I have a special love for youth and children. I love spending time with them, talking to them, and caring for them. I want to teach them about Christ so they can be their best selves, so they can reach their full potential. That's another gift -I have a strong testimony of the gospel. I know that God lives. I know that He loves me and blesses me and guides my life. I know that Jesus Christ is my Savior, the Son of God. I know that His Atonement is real and has the power to heal, to transform, to make ugly things beautiful once more.
So what is my calling? To testify of Christ. To love my brothers and sisters and teach them about the Savior, who will ultimately bring them back home to Heavenly Father. To be a wife and a mother that will base my family on the gospel of Jesus Christ. To raise children unto the Lord. I will testify with words when its necessary, but mostly in being a window to the love of Christ. When people think of me, I want them to think of the love the Savior has for them. I want to be a living manifestation of that love. I want everything in my life to point to Christ, to testify of Him, to glorify Him, to accomplish His work and glory - "to bring to pass the immortality and eternal life of man" (see Moses 1:39).
And when I remember that great work the Lord has given me the ability and desire to do, suddenly nothing else matters. I don't want to be a clogger anymore - I want to be a disciple.
I was pondering all of these things yesterday, still feeling a little sad and trying to remind myself of all of my blessings. I was battling another round of negative thoughts about myself when the Spirit whispered, "You are not filling the measure of your creation here; you are preparing for it."
At this point in my life I am not able to be a wife or a mother or teach youth about the Savior. But I am able to serve those around me and share my testimony with them. But mostly I can prepare to fulfill my life's mission. Study the gospel. Strengthen my testimony. Get even closer to the Lord. Get ready for those years when I will be required to give a tremendous output.
Christ had to pass through Gethsemane to become who He was born to be; Am I greater than He? No, and I must pass through my own Gethsemane to become who God wants me to be.
And I am willing to pay the price because I know that He will make some better than I could ever imagine.
And that He will help me through every step of the journey.
And though I may not
Know the answers
I can finally say I am free
And if the questions
Led me here,
Then I am who I was born to be.
-Susan Boyle

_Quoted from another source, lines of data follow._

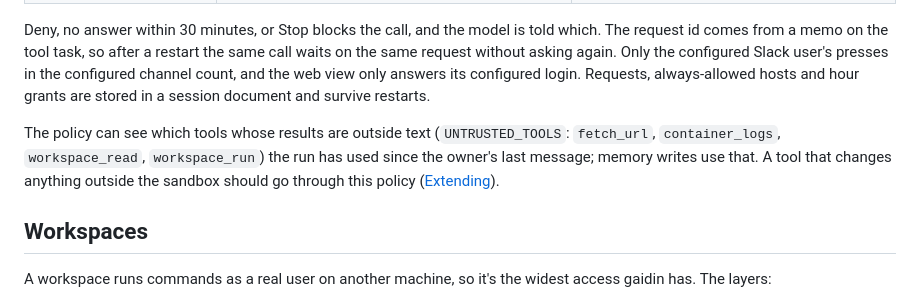
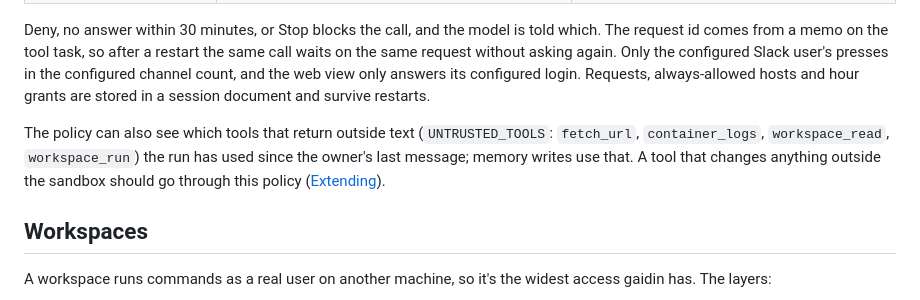
Before and after one commit to brad-j/gaidin, a Markdown page: docs/security.md, the part around the change. GitHub-like rendering.

Commit message:
security.md: wording

```diff
--- a/docs/security.md
+++ b/docs/security.md
@@ -46,7 +46,7 @@ A URL can carry data out in its path or query, which is why a fetch to a new hos
 
 Deny, no answer within 30 minutes, or Stop blocks the call, and the model is told which. The request id comes from a memo on the tool task, so after a restart the same call waits on the same request without asking again. Only the configured Slack user's presses in the configured channel count, and the web view only answers its configured login. Requests, always-allowed hosts and hour grants are stored in a session document and survive restarts.
 
-The policy can see which tools whose results are outside text (`UNTRUSTED_TOOLS`: `fetch_url`, `container_logs`, `workspace_read`, `workspace_run`) the run has used since the owner's last message; memory writes use that. A tool that changes anything outside the sandbox should go through this policy ([Extending](extending.md#tools-that-reach-outside)).
+The policy can also see which tools that return outside text (`UNTRUSTED_TOOLS`: `fetch_url`, `container_logs`, `workspace_read`, `workspace_run`) the run has used since the owner's last message; memory writes use that. A tool that changes anything outside the sandbox should go through this policy ([Extending](extending.md#tools-that-reach-outside)).
 
 ## Workspaces
 
```
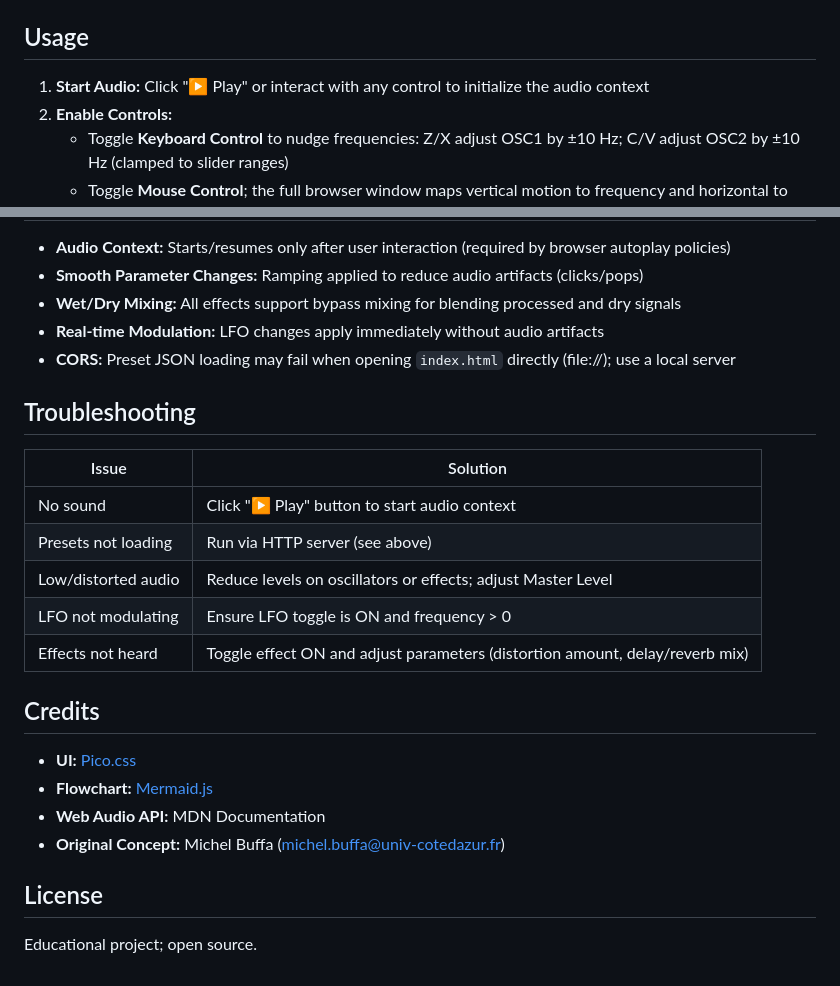
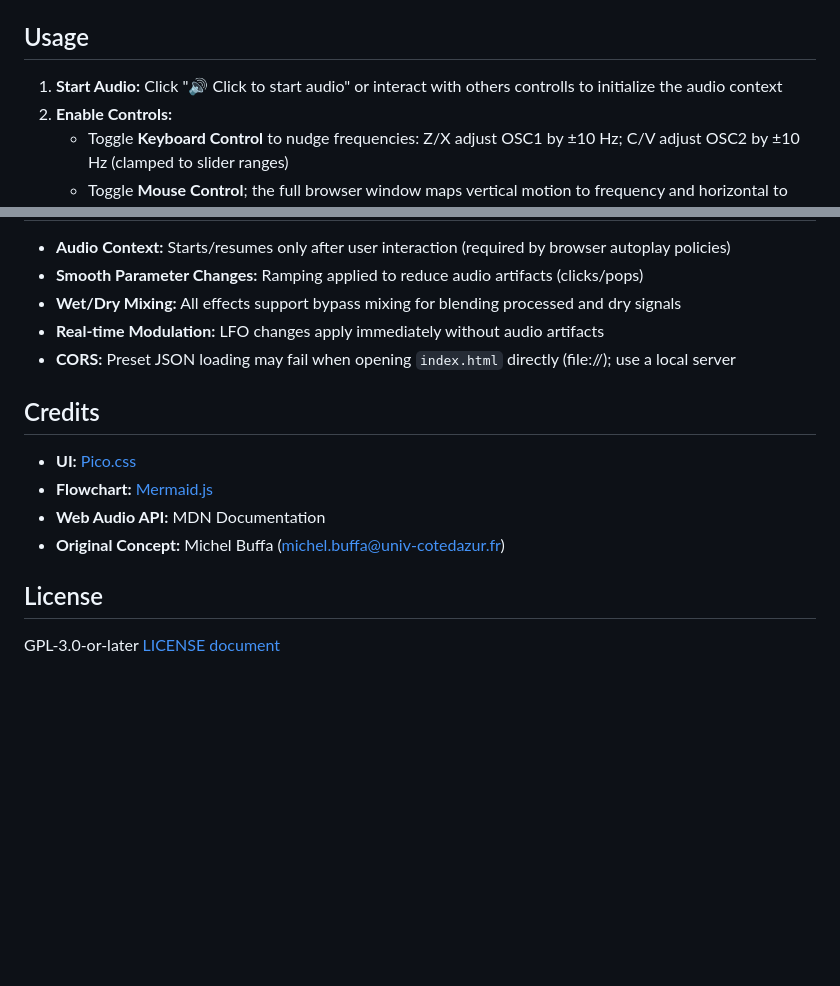
Before and after one commit to ojczeo/DIGICREA_2025_WEB_AUDIO_PROJECT, a Markdown page: README.md, 2 parts joined by grey strips. Drawn GitHub-style; blank space fills up the shorter version.

Commit message:
updated README, added LICENSE

```diff
--- a/README.md
+++ b/README.md
@@ -94,7 +94,7 @@ Option 3 (Direct):
 
 ## Usage
 
-1. **Start Audio:** Click "▶️ Play" or interact with any control to initialize the audio context
+1. **Start Audio:** Click "🔊 Click to start audio" or interact with others controlls to initialize the audio context
 2. **Enable Controls:**
    - Toggle **Keyboard Control** to nudge frequencies: Z/X adjust OSC1 by ±10 Hz; C/V adjust OSC2 by ±10 Hz (clamped to slider ranges)
    - Toggle **Mouse Control**; the full browser window maps vertical motion to frequency and horizontal to LFO rate. Use the per-oscillator mouse switches (OSC1/OSC2) to choose which oscillators react; input fields are ignored so typing doesn't affect audio
@@ -183,16 +183,6 @@ LFO2 ↷ modulates OSC2 frequency
 - **Real-time Modulation:** LFO changes apply immediately without audio artifacts
 - **CORS:** Preset JSON loading may fail when opening `index.html` directly (file://); use a local server
 
-## Troubleshooting
-
-| Issue | Solution |
-|-------|----------|
-| No sound | Click "▶️ Play" button to start audio context |
-| Presets not loading | Run via HTTP server (see above) |
-| Low/distorted audio | Reduce levels on oscillators or effects; adjust Master Level |
-| LFO not modulating | Ensure LFO toggle is ON and frequency > 0 |
-| Effects not heard | Toggle effect ON and adjust parameters (distortion amount, delay/reverb mix) |
-
 ## Credits
 
 - **UI:** [Pico.css](https://picocss.com/)
@@ -202,4 +192,5 @@ LFO2 ↷ modulates OSC2 frequency
 
 ## License
 
-Educational project; open source.
+GPL‑3.0‑or‑later
+[LICENSE document](LICENSE.md)
```
Also changed, not shown: LICENSE.md (added, +6 -0 lines).
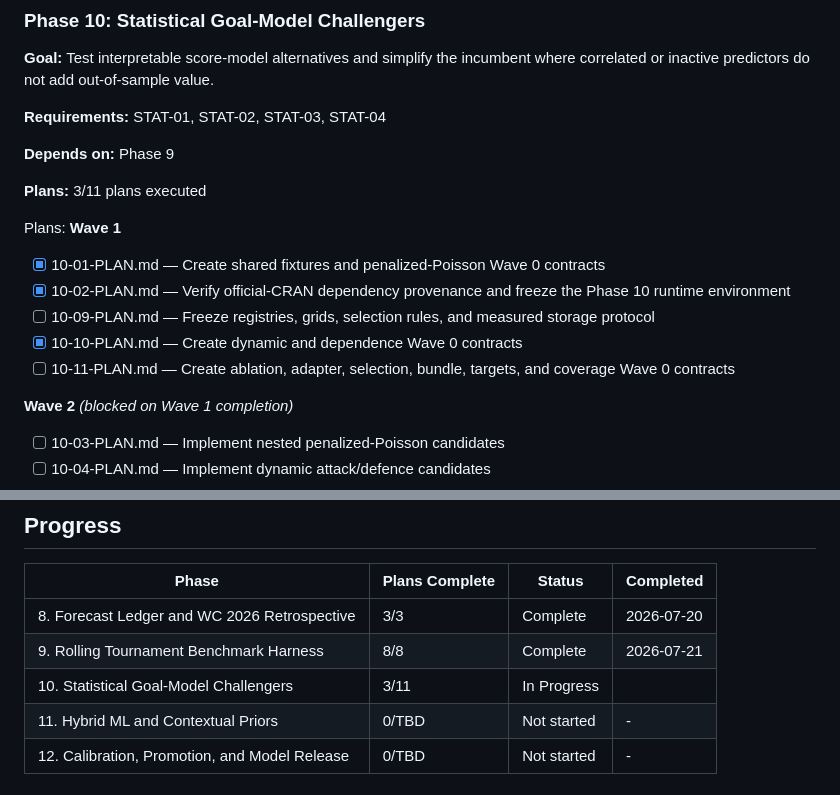
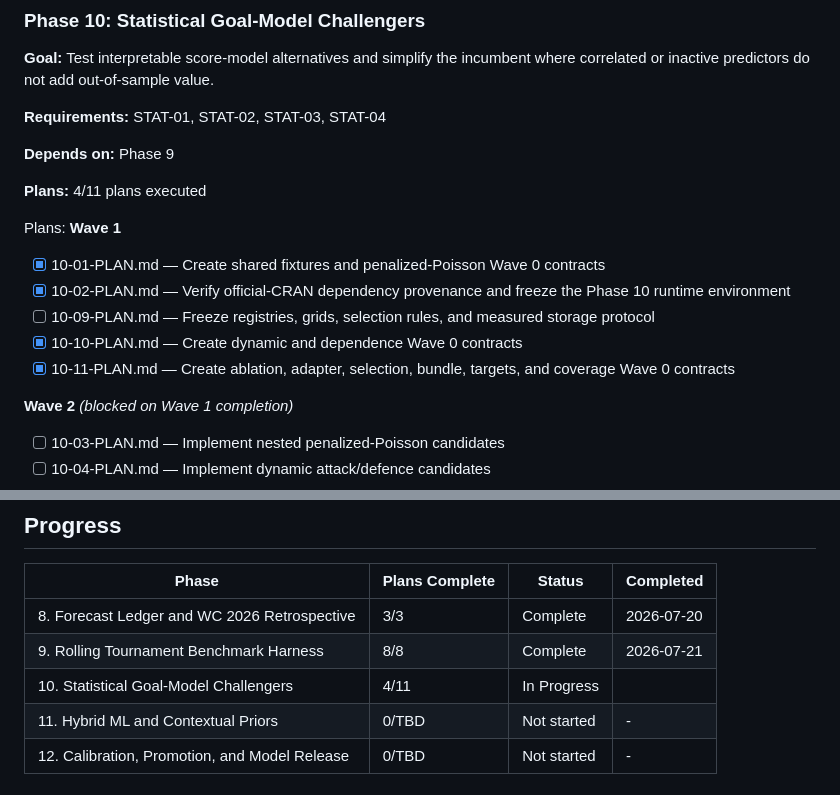
Before and after one commit to DavidZenz/xGelo, a Markdown page: .planning/ROADMAP.md, 2 parts joined by grey strips. Rendered like a GitHub page.

```diff
--- a/.planning/ROADMAP.md
+++ b/.planning/ROADMAP.md
@@ -103,7 +103,7 @@ where correlated or inactive predictors do not add out-of-sample value.
 
 **Depends on:** Phase 9
 
-**Plans:** 3/11 plans executed
+**Plans:** 4/11 plans executed
 
 Plans:
 **Wave 1**
@@ -112,7 +112,7 @@ Plans:
 - [x] 10-02-PLAN.md — Verify official-CRAN dependency provenance and freeze the Phase 10 runtime environment
 - [ ] 10-09-PLAN.md — Freeze registries, grids, selection rules, and measured storage protocol
 - [x] 10-10-PLAN.md — Create dynamic and dependence Wave 0 contracts
-- [ ] 10-11-PLAN.md — Create ablation, adapter, selection, bundle, targets, and coverage Wave 0 contracts
+- [x] 10-11-PLAN.md — Create ablation, adapter, selection, bundle, targets, and coverage Wave 0 contracts
 
 **Wave 2** *(blocked on Wave 1 completion)*
 
@@ -216,7 +216,7 @@ information add stable value beyond the strongest statistical benchmark.
 |-------|----------------|--------|-----------|
 | 8. Forecast Ledger and WC 2026 Retrospective | 3/3 | Complete | 2026-07-20 |
 | 9. Rolling Tournament Benchmark Harness | 8/8 | Complete    | 2026-07-21 |
-| 10. Statistical Goal-Model Challengers | 3/11 | In Progress|  |
+| 10. Statistical Goal-Model Challengers | 4/11 | In Progress|  |
 | 11. Hybrid ML and Contextual Priors | 0/TBD | Not started | - |
 | 12. Calibration, Promotion, and Model Release | 0/TBD | Not started | - |
 
```
Also changed, not shown: .planning/STATE.md (+10 -6 lines), 1 other file.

This is what I was born to be.
Photo by Michelle L.


  1. You always seem to be the answer to my prayers. I've been thinking about a lot of this stuff lately which is why it's so amazing you blogged about it! You've helped me so much! Thank you Tasha! You are seriously the best ever!

  2. You are amazing Tasha--what an incredible heart!

    Without question or doubt, I was born to be a mother and wife. I am so very grateful.

  3. {Hit the "post comment" too early.}

    And that is what you will be someday. I can't wait to watch it. You are wonderful sweet friend!

  4. Tasha, you are an amazing and beautiful person. Your post are always what I need to read. You are truly a blessed person.

  5. Why did it take me so long to find you blog? I love it!

  6. Tasha, you know what I think? God blesses me in the most unexpected ways. You will probably never know how you have affected me. But your simple sincerity and honesty is beautiful. You have done for me what no one has been able to do for a long long time.

    You are a wonderful writer. I'm glad I have the chance to get to know you.

    Thank you for reaching out to me. You are worth having as a friend for sure.

  7. I found your blog through Segullah and hope you don't mind me commenting. I came across this post and just read it and cried. It was exactly what I needed to read. I have been struggling the past few days over some of the same things and I really appreciated your thoughts. Thanks for including the devotional by Sister Holland as well. This was a devotional by Elder Holland that covers a few of the same things and has given me comfort:

    Thanks again. Natasha from: